* **TASK REQUIREMENTS**
Pull every line containing "OriginTask" from the entries.

═════ RECORDS

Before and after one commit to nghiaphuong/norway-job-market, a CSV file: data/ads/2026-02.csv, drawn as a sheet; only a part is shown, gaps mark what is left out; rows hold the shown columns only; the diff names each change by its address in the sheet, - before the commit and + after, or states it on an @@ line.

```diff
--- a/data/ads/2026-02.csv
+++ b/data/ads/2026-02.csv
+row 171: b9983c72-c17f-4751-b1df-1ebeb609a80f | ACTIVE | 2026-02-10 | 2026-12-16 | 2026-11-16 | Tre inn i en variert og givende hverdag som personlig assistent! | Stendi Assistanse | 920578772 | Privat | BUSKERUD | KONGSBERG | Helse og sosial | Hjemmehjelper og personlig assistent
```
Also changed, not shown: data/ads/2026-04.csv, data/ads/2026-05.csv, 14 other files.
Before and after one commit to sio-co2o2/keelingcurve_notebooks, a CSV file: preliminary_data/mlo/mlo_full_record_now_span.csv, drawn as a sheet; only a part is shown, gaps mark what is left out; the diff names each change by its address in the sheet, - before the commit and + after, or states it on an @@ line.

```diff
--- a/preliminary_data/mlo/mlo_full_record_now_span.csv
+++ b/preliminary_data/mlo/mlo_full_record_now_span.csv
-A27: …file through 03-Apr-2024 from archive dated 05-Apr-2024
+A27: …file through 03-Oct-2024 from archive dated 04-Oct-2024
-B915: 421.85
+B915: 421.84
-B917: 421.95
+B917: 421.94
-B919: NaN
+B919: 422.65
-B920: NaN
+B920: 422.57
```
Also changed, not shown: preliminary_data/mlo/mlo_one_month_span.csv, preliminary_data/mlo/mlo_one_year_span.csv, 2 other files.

══════════
═════ RECORDS

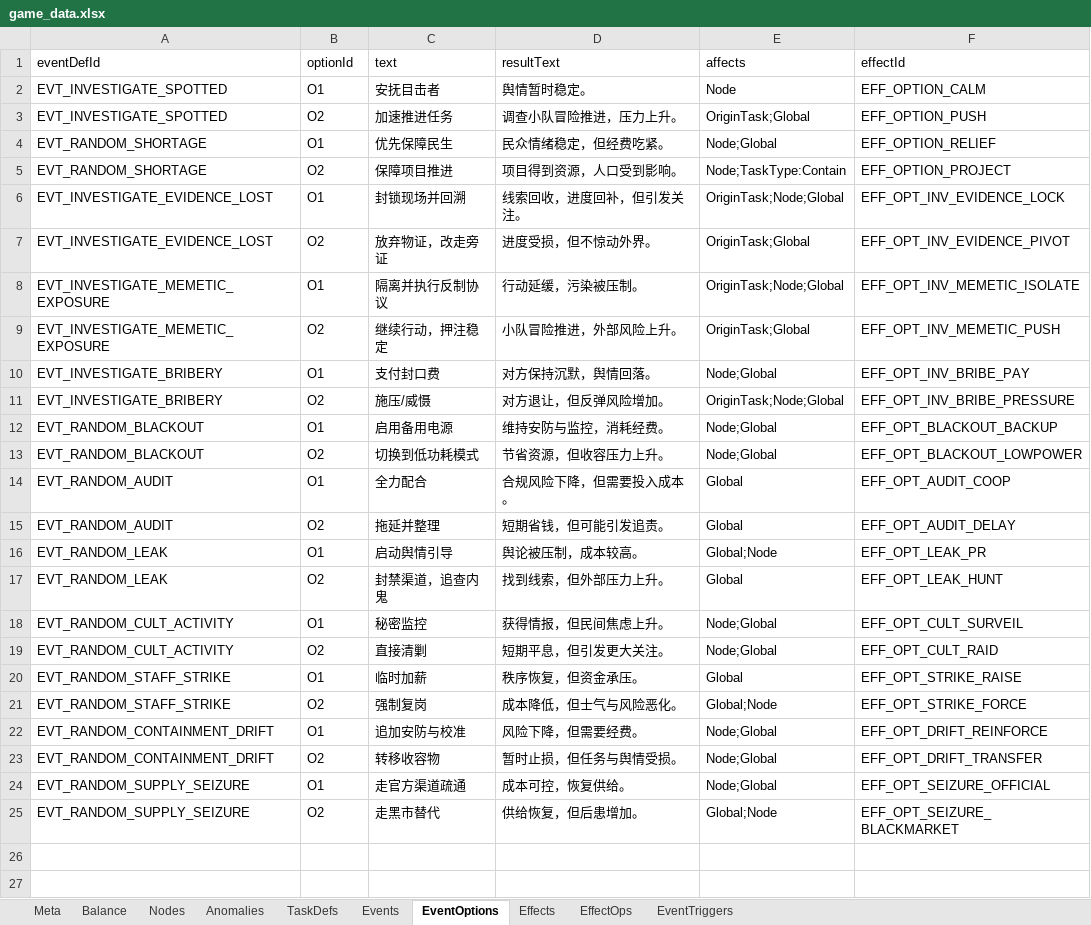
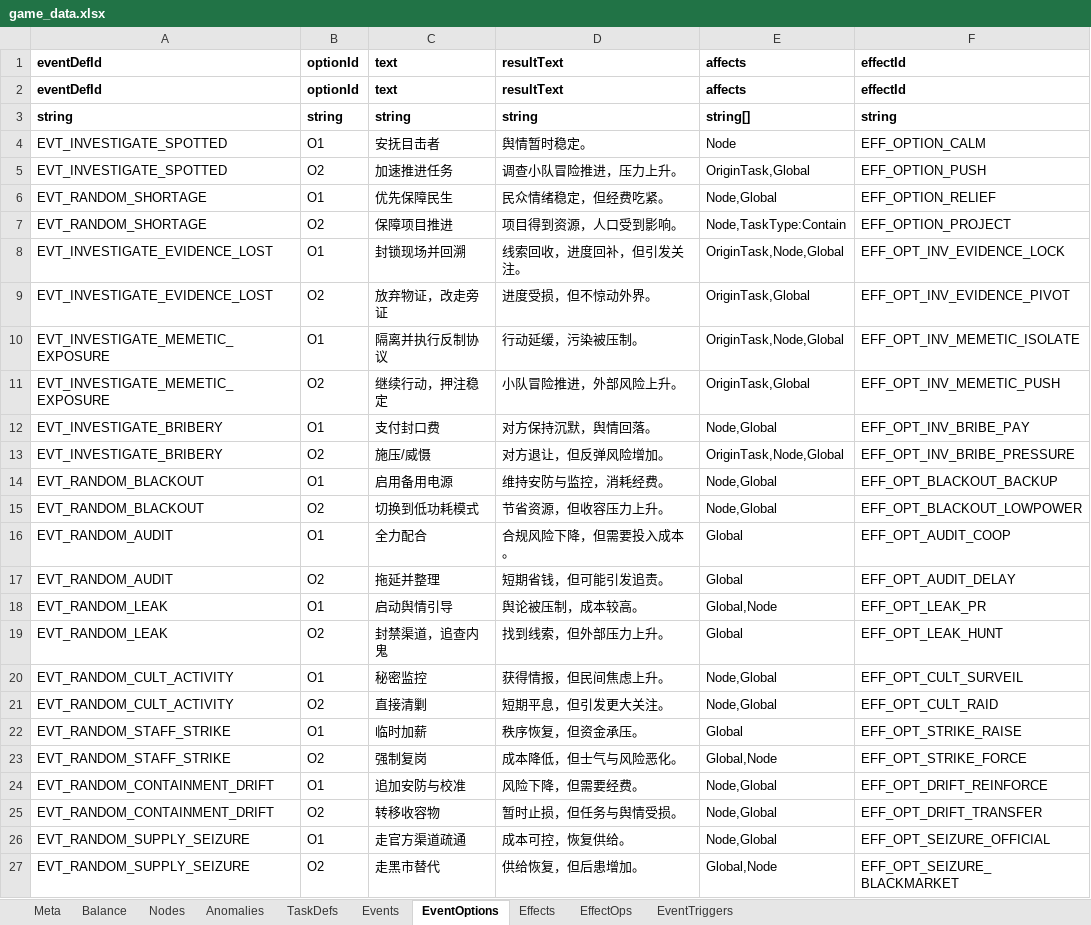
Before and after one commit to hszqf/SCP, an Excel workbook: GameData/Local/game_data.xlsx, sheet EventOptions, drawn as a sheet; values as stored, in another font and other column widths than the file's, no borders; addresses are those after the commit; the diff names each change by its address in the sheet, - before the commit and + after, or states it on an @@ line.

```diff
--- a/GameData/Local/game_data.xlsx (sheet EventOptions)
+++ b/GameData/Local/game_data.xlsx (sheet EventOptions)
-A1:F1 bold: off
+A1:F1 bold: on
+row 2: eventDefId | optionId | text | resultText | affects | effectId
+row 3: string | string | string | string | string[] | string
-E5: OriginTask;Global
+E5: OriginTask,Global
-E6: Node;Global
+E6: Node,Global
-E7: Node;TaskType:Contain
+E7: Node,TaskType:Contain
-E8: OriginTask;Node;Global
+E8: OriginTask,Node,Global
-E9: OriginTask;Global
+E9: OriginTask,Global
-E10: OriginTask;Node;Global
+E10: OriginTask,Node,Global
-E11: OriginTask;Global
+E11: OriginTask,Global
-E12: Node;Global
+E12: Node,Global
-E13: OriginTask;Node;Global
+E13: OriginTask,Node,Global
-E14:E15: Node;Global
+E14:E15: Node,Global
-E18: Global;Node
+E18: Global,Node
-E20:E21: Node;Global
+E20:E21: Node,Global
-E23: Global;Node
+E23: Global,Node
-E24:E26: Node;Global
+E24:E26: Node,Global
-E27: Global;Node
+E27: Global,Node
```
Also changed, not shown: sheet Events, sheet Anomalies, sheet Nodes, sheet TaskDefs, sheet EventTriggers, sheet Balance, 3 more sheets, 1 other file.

══════════

* **OUTPUT FOR THIS TASK**
-E5: OriginTask;Global
+E5: OriginTask,Global
-E8: OriginTask;Node;Global
+E8: OriginTask,Node,Global
-E9: OriginTask;Global
+E9: OriginTask,Global
-E10: OriginTask;Node;Global
+E10: OriginTask,Node,Global
-E11: OriginTask;Global
+E11: OriginTask,Global
-E13: OriginTask;Node;Global
+E13: OriginTask,Node,Global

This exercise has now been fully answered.